● **Work task**: Print every record exactly, omitting none.

[Collection entries]
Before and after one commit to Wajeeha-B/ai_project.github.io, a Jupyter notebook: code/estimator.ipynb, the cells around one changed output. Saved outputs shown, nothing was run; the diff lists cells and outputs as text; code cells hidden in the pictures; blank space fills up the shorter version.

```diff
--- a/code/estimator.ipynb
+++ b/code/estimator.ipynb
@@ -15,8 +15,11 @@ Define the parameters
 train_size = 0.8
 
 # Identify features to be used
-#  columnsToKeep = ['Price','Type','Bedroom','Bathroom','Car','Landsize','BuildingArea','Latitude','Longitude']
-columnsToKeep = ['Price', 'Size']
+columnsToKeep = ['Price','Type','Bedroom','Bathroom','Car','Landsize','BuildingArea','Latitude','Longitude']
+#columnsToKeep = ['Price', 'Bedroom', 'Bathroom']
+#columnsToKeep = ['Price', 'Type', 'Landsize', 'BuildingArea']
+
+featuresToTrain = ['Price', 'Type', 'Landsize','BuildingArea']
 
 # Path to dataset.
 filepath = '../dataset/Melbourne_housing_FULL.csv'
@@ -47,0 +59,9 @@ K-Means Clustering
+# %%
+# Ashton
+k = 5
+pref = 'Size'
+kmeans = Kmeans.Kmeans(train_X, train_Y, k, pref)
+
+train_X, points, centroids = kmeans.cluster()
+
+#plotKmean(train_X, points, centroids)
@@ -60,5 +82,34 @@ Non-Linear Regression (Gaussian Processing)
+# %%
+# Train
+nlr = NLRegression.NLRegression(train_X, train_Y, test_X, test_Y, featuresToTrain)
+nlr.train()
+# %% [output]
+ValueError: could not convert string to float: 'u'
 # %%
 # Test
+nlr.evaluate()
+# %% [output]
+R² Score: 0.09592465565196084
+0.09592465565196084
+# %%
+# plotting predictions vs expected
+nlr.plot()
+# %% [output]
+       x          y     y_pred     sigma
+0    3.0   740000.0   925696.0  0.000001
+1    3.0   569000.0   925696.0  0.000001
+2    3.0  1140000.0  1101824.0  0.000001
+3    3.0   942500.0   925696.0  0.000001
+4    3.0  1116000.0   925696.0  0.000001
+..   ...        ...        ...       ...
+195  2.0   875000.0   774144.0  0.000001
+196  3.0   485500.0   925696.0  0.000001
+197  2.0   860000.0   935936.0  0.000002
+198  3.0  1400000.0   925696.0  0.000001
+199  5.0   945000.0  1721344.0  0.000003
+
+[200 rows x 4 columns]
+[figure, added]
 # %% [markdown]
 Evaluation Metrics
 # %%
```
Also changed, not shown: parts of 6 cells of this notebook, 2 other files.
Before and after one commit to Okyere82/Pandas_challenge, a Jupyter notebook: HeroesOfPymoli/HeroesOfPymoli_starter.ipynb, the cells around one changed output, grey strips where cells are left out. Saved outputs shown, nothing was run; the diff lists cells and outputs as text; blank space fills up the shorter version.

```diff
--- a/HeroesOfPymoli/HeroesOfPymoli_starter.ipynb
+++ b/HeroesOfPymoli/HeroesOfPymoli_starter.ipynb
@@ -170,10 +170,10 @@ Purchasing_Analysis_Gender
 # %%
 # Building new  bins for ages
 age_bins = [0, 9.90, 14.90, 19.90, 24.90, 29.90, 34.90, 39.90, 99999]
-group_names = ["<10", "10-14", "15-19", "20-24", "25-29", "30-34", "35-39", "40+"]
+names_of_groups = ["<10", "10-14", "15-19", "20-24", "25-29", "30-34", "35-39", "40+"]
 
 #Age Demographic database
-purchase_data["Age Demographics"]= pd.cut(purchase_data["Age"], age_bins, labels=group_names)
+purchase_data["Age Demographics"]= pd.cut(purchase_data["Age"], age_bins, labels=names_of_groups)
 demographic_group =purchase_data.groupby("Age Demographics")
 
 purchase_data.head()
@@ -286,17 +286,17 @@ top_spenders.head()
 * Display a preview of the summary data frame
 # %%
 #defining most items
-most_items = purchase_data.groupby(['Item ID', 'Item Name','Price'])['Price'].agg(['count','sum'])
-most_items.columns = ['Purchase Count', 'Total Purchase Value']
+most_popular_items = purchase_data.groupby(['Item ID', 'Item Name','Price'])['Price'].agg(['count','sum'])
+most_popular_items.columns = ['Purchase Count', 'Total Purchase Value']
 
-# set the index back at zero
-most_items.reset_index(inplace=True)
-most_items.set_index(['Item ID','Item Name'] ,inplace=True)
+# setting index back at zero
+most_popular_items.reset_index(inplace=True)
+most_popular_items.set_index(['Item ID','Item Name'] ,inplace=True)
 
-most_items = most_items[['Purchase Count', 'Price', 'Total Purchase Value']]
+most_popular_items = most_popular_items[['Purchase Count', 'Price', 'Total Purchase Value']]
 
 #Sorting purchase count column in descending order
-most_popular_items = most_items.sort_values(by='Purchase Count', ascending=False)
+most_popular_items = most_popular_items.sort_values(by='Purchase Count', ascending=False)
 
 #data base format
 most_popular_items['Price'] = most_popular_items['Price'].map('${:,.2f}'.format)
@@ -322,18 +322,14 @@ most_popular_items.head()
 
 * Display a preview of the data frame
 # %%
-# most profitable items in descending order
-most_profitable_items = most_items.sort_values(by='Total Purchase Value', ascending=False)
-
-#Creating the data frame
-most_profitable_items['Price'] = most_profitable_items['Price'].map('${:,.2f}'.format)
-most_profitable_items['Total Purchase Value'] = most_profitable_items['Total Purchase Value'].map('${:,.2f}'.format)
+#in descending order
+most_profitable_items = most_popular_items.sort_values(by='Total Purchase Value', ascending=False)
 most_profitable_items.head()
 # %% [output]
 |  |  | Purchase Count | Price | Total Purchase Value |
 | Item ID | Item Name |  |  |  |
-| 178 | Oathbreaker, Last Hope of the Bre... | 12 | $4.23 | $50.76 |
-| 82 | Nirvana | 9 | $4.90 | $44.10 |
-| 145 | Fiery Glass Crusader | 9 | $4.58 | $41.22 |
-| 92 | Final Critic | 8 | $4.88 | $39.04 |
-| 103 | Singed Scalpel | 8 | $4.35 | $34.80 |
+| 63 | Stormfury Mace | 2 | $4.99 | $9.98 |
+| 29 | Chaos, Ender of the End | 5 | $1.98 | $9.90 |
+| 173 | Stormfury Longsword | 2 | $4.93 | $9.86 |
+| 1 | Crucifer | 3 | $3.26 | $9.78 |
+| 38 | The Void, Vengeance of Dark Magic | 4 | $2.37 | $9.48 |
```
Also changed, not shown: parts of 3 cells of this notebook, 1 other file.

● **Result**:
Before and after one commit to Wajeeha-B/ai_project.github.io, a Jupyter notebook: code/estimator.ipynb, the cells around one changed output. Saved outputs shown, nothing was run; the diff lists cells and outputs as text; code cells hidden in the pictures; blank space fills up the shorter version.

```diff
--- a/code/estimator.ipynb
+++ b/code/estimator.ipynb
@@ -15,8 +15,11 @@ Define the parameters
 train_size = 0.8
 
 # Identify features to be used
-#  columnsToKeep = ['Price','Type','Bedroom','Bathroom','Car','Landsize','BuildingArea','Latitude','Longitude']
-columnsToKeep = ['Price', 'Size']
+columnsToKeep = ['Price','Type','Bedroom','Bathroom','Car','Landsize','BuildingArea','Latitude','Longitude']
+#columnsToKeep = ['Price', 'Bedroom', 'Bathroom']
+#columnsToKeep = ['Price', 'Type', 'Landsize', 'BuildingArea']
+
+featuresToTrain = ['Price', 'Type', 'Landsize','BuildingArea']
 
 # Path to dataset.
 filepath = '../dataset/Melbourne_housing_FULL.csv'
@@ -47,0 +59,9 @@ K-Means Clustering
+# %%
+# Ashton
+k = 5
+pref = 'Size'
+kmeans = Kmeans.Kmeans(train_X, train_Y, k, pref)
+
+train_X, points, centroids = kmeans.cluster()
+
+#plotKmean(train_X, points, centroids)
@@ -60,5 +82,34 @@ Non-Linear Regression (Gaussian Processing)
+# %%
+# Train
+nlr = NLRegression.NLRegression(train_X, train_Y, test_X, test_Y, featuresToTrain)
+nlr.train()
+# %% [output]
+ValueError: could not convert string to float: 'u'
 # %%
 # Test
+nlr.evaluate()
+# %% [output]
+R² Score: 0.09592465565196084
+0.09592465565196084
+# %%
+# plotting predictions vs expected
+nlr.plot()
+# %% [output]
+       x          y     y_pred     sigma
+0    3.0   740000.0   925696.0  0.000001
+1    3.0   569000.0   925696.0  0.000001
+2    3.0  1140000.0  1101824.0  0.000001
+3    3.0   942500.0   925696.0  0.000001
+4    3.0  1116000.0   925696.0  0.000001
+..   ...        ...        ...       ...
+195  2.0   875000.0   774144.0  0.000001
+196  3.0   485500.0   925696.0  0.000001
+197  2.0   860000.0   935936.0  0.000002
+198  3.0  1400000.0   925696.0  0.000001
+199  5.0   945000.0  1721344.0  0.000003
+
+[200 rows x 4 columns]
+[figure, added]
 # %% [markdown]
 Evaluation Metrics
 # %%
```
Also changed, not shown: parts of 6 cells of this notebook, 2 other files.
Before and after one commit to Okyere82/Pandas_challenge, a Jupyter notebook: HeroesOfPymoli/HeroesOfPymoli_starter.ipynb, the cells around one changed output, grey strips where cells are left out. Saved outputs shown, nothing was run; the diff lists cells and outputs as text; blank space fills up the shorter version.

```diff
--- a/HeroesOfPymoli/HeroesOfPymoli_starter.ipynb
+++ b/HeroesOfPymoli/HeroesOfPymoli_starter.ipynb
@@ -170,10 +170,10 @@ Purchasing_Analysis_Gender
 # %%
 # Building new  bins for ages
 age_bins = [0, 9.90, 14.90, 19.90, 24.90, 29.90, 34.90, 39.90, 99999]
-group_names = ["<10", "10-14", "15-19", "20-24", "25-29", "30-34", "35-39", "40+"]
+names_of_groups = ["<10", "10-14", "15-19", "20-24", "25-29", "30-34", "35-39", "40+"]
 
 #Age Demographic database
-purchase_data["Age Demographics"]= pd.cut(purchase_data["Age"], age_bins, labels=group_names)
+purchase_data["Age Demographics"]= pd.cut(purchase_data["Age"], age_bins, labels=names_of_groups)
 demographic_group =purchase_data.groupby("Age Demographics")
 
 purchase_data.head()
@@ -286,17 +286,17 @@ top_spenders.head()
 * Display a preview of the summary data frame
 # %%
 #defining most items
-most_items = purchase_data.groupby(['Item ID', 'Item Name','Price'])['Price'].agg(['count','sum'])
-most_items.columns = ['Purchase Count', 'Total Purchase Value']
+most_popular_items = purchase_data.groupby(['Item ID', 'Item Name','Price'])['Price'].agg(['count','sum'])
+most_popular_items.columns = ['Purchase Count', 'Total Purchase Value']
 
-# set the index back at zero
-most_items.reset_index(inplace=True)
-most_items.set_index(['Item ID','Item Name'] ,inplace=True)
+# setting index back at zero
+most_popular_items.reset_index(inplace=True)
+most_popular_items.set_index(['Item ID','Item Name'] ,inplace=True)
 
-most_items = most_items[['Purchase Count', 'Price', 'Total Purchase Value']]
+most_popular_items = most_popular_items[['Purchase Count', 'Price', 'Total Purchase Value']]
 
 #Sorting purchase count column in descending order
-most_popular_items = most_items.sort_values(by='Purchase Count', ascending=False)
+most_popular_items = most_popular_items.sort_values(by='Purchase Count', ascending=False)
 
 #data base format
 most_popular_items['Price'] = most_popular_items['Price'].map('${:,.2f}'.format)
@@ -322,18 +322,14 @@ most_popular_items.head()
 
 * Display a preview of the data frame
 # %%
-# most profitable items in descending order
-most_profitable_items = most_items.sort_values(by='Total Purchase Value', ascending=False)
-
-#Creating the data frame
-most_profitable_items['Price'] = most_profitable_items['Price'].map('${:,.2f}'.format)
-most_profitable_items['Total Purchase Value'] = most_profitable_items['Total Purchase Value'].map('${:,.2f}'.format)
+#in descending order
+most_profitable_items = most_popular_items.sort_values(by='Total Purchase Value', ascending=False)
 most_profitable_items.head()
 # %% [output]
 |  |  | Purchase Count | Price | Total Purchase Value |
 | Item ID | Item Name |  |  |  |
-| 178 | Oathbreaker, Last Hope of the Bre... | 12 | $4.23 | $50.76 |
-| 82 | Nirvana | 9 | $4.90 | $44.10 |
-| 145 | Fiery Glass Crusader | 9 | $4.58 | $41.22 |
-| 92 | Final Critic | 8 | $4.88 | $39.04 |
-| 103 | Singed Scalpel | 8 | $4.35 | $34.80 |
+| 63 | Stormfury Mace | 2 | $4.99 | $9.98 |
+| 29 | Chaos, Ender of the End | 5 | $1.98 | $9.90 |
+| 173 | Stormfury Longsword | 2 | $4.93 | $9.86 |
+| 1 | Crucifer | 3 | $3.26 | $9.78 |
+| 38 | The Void, Vengeance of Dark Magic | 4 | $2.37 | $9.48 |
```
Also changed, not shown: parts of 3 cells of this notebook, 1 other file.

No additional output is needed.